Be sure to stop by the AA&CC (AC213) for more information about our LinkedIn workshops, or to book a Career Counselling appointment for even more tips!



Until next time,
Rajani Sellathurai







Resources used in this post:

About.com, 9 Simple Tips to Make a Better LinkedIn Profile:
http://jobsearch.about.com/od/linkedin/ss/linkedin-profile-tips_4.htm#step-heading

Forbes, 22 LinkedIn Secrets LinkedIn Won't Tell you:
http://www.forbes.com/sites/williamarruda/2014/03/04/22-linkedin-secrets-linkedin-wont-tell-you/

Huffington Post, 8 Secrets to Building a Stunning LinkedIn Profile:
http://www.huffingtonpost.com/catherine-newhouse/8-secrets-to-building-linkedin_b_4710151.html

LinkedIn, Creating a Killer LinkedIn Profile:
http://blog.linkedin.com/2014/07/01/creating-a-killer-linkedin-profile-tips-from-link-humans/

Monday, December 1, 2014

Improve Concentration and Study Effectively

Shutterstock_157563116

How many times have you found yourself practicing good study habits, but fail to study effectively due to a lack of concentration?  To ace your finals, there is so much more to the process of studying than merely avoiding procrastination and preparing quality notes.

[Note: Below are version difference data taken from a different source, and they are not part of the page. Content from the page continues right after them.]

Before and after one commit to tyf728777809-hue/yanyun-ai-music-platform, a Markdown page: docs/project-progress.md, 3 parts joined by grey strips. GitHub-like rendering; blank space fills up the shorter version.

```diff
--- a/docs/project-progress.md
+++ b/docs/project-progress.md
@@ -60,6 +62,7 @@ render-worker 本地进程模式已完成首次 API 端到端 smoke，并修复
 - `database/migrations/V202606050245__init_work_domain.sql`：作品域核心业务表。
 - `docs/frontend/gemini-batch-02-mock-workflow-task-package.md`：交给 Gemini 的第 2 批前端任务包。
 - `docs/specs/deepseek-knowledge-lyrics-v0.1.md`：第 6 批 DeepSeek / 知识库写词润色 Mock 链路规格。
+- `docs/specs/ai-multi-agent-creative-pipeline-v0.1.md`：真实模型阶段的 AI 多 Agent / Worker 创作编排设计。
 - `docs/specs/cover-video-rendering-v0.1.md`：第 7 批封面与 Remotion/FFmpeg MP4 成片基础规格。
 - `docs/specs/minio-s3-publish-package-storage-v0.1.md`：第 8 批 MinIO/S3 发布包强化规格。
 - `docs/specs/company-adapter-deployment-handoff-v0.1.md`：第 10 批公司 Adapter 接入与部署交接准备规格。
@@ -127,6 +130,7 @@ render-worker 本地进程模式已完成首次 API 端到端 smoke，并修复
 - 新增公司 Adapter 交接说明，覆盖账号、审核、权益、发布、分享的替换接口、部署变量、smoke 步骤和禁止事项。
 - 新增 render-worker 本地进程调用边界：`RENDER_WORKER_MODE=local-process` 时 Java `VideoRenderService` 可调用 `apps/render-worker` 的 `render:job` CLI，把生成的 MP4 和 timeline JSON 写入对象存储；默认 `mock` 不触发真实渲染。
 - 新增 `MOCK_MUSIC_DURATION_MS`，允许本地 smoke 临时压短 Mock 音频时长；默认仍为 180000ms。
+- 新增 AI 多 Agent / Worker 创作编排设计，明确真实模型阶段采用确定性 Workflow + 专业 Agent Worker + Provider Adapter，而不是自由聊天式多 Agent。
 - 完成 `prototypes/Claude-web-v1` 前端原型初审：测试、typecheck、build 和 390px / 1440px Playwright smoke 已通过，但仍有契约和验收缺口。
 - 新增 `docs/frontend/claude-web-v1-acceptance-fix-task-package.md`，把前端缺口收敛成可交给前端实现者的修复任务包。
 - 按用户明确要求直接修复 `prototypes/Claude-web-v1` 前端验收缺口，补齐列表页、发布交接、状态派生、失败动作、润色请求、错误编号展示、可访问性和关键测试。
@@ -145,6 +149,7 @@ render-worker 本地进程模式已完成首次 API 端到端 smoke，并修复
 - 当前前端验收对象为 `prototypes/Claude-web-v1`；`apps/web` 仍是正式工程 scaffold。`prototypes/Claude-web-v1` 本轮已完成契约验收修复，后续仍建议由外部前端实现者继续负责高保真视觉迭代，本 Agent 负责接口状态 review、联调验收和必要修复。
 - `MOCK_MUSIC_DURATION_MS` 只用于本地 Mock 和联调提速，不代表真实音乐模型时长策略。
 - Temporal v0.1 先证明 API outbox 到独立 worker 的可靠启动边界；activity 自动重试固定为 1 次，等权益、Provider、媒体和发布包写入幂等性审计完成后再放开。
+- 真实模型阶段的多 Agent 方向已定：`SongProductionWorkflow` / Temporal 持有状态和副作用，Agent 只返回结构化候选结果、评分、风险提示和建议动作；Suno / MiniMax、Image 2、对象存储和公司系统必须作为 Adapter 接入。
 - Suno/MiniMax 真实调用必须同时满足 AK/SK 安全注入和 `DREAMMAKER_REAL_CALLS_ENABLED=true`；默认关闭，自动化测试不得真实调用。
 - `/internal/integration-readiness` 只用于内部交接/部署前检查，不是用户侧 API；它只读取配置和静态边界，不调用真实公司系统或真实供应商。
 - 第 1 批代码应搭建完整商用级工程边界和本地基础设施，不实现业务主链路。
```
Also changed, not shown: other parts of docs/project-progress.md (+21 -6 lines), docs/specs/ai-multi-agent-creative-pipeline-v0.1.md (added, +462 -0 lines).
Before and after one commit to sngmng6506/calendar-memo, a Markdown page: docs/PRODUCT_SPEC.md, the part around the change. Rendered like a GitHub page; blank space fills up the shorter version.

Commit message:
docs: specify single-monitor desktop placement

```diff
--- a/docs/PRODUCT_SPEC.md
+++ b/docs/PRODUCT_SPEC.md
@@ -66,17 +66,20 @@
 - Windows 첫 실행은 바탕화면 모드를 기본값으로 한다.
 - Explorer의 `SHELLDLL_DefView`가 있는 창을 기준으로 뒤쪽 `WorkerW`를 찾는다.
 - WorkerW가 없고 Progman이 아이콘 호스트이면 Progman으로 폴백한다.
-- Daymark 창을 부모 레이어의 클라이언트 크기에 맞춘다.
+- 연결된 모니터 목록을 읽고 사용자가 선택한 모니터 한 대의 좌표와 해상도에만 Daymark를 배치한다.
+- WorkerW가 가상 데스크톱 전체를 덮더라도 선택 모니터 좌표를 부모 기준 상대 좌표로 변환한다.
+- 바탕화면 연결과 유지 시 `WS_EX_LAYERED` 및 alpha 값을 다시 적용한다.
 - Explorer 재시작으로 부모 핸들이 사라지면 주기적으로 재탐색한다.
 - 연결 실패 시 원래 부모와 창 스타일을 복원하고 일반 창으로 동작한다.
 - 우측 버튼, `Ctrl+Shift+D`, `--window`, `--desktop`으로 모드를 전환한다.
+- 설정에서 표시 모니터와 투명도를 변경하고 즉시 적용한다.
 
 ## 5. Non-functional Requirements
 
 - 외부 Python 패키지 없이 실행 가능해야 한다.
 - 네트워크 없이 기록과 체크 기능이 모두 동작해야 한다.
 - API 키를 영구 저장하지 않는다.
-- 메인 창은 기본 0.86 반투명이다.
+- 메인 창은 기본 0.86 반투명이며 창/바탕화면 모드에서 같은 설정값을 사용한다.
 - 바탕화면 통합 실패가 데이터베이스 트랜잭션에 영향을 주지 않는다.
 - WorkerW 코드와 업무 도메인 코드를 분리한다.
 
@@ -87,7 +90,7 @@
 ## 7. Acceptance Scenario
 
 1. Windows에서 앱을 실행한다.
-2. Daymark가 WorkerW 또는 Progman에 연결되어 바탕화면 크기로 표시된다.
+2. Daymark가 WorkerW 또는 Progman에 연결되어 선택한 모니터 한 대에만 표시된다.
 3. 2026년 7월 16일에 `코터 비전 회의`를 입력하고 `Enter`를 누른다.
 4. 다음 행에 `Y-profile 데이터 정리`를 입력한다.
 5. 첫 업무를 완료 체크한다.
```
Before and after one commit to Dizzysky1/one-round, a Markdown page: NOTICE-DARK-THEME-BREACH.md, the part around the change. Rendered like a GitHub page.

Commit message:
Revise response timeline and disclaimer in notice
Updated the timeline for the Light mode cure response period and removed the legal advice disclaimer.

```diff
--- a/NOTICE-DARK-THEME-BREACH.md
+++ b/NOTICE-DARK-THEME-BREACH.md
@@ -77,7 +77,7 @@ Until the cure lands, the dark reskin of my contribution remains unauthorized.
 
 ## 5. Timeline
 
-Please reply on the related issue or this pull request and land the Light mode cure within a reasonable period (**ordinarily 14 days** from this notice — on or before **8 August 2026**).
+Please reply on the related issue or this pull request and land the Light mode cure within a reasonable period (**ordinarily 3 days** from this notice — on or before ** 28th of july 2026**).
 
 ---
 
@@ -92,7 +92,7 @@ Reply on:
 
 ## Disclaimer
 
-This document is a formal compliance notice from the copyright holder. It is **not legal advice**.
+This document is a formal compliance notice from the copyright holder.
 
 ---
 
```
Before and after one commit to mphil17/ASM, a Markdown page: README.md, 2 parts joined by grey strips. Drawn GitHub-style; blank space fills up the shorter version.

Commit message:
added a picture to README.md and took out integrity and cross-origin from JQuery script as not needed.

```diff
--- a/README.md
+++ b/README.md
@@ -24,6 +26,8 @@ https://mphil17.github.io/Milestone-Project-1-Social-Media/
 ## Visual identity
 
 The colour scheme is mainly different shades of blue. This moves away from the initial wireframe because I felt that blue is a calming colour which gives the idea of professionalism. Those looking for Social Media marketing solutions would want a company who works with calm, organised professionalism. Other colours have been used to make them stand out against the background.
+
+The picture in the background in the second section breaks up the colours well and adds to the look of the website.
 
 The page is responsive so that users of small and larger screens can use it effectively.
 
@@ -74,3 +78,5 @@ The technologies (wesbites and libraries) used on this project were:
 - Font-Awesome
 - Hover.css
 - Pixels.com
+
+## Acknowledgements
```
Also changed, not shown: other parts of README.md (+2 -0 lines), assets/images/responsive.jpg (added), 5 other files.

Often times, students forget that quality studying begins with good concentration.  Below are a few tips on how you can improve your concentration this final exam season.

1) Snack on "Smart Foods": Studying can be very tiresome, and often times students feel that they deserve a treat after a productive study session.  When this moment arrives, AVOID JUNK FOOD! Although eating junk food can feel very satisfying in the moment, the human body digests these foods fairly quickly.  As a result, this will leave you feeling fatigued.  To have a more sustaining energy source, snack on more nutritious foods including fish, nuts, seeds, yogurt, vegetables and fruit.

2) Get Enough Sleep: Firstly, plan your time wisely and avoid procrastination to ensure that you never have to pull an all-nighter!  As students, we all know that the occasional sleepless night can leave you feeling fatigued.  Several nights without adequate sleep can cause your brain to fog, making it difficult to concentrate and make decisions.  Ensure that you get between 7-9 hours of sleep every night to wake up feeling refreshed and to allow for another day of productive studying.

3) Stay Active: Try to get at least 30 minutes of moderate physical activity each day.  Exercise can involve a game of your favourite sport, or even going for a walk.  Physical activity not only improves concentration, but also helps students manage stress and lifts their mood.

4) Take Study Breaks: Take a short 10-minute break after every hour of effective studying; however ensure that you do not get carried away.  Taking breaks is an efficient method of studying because during that period of time, your brain is still able to process the information you were studying earlier.  Taking short breaks also allows you to refresh and maintain a school-life balance that will encourage you to continue good study habits throughout your entire time here at UTSC. 

I hope the above mentioned tips will help you tackle your finals this semester.  For some more tips on how to improve your concentration this finals season, check out the "Concentration & Memory" Tip Sheet on our website.

It's never too late to brush up on your study skills either. The Academic Advising & Career Centre also has a broad range of study skills services and resources.  For more information about these services, pay a visit to the "Study Skills Services" Tip Sheet as well!               

Feel free to visit www.cln.utoronto.ca to sign up for any events, or come by our office at AC213 to book an appointment.  

For more information about the Academic Advising & Career Centre, visit www.utsc.utoronto.ca/aacc

Good luck on your final exams!  Until next time,

Klarrissa Antony













Links to resources used in this blog:

http://www.livestrong.com/article/461051-how-does-junk-food-affect-the-way-you-concentrate/
http://www.adelaide.edu.au/counselling_centre/resources/brochures/studytips.html
http://www.topuniversities.com/student-info/health-and-support/exam-preparation-ten-study-tips
http://www.nhs.uk/livewell/tiredness-and-fatigue/pages/lack-of-sleep-health-risks.aspx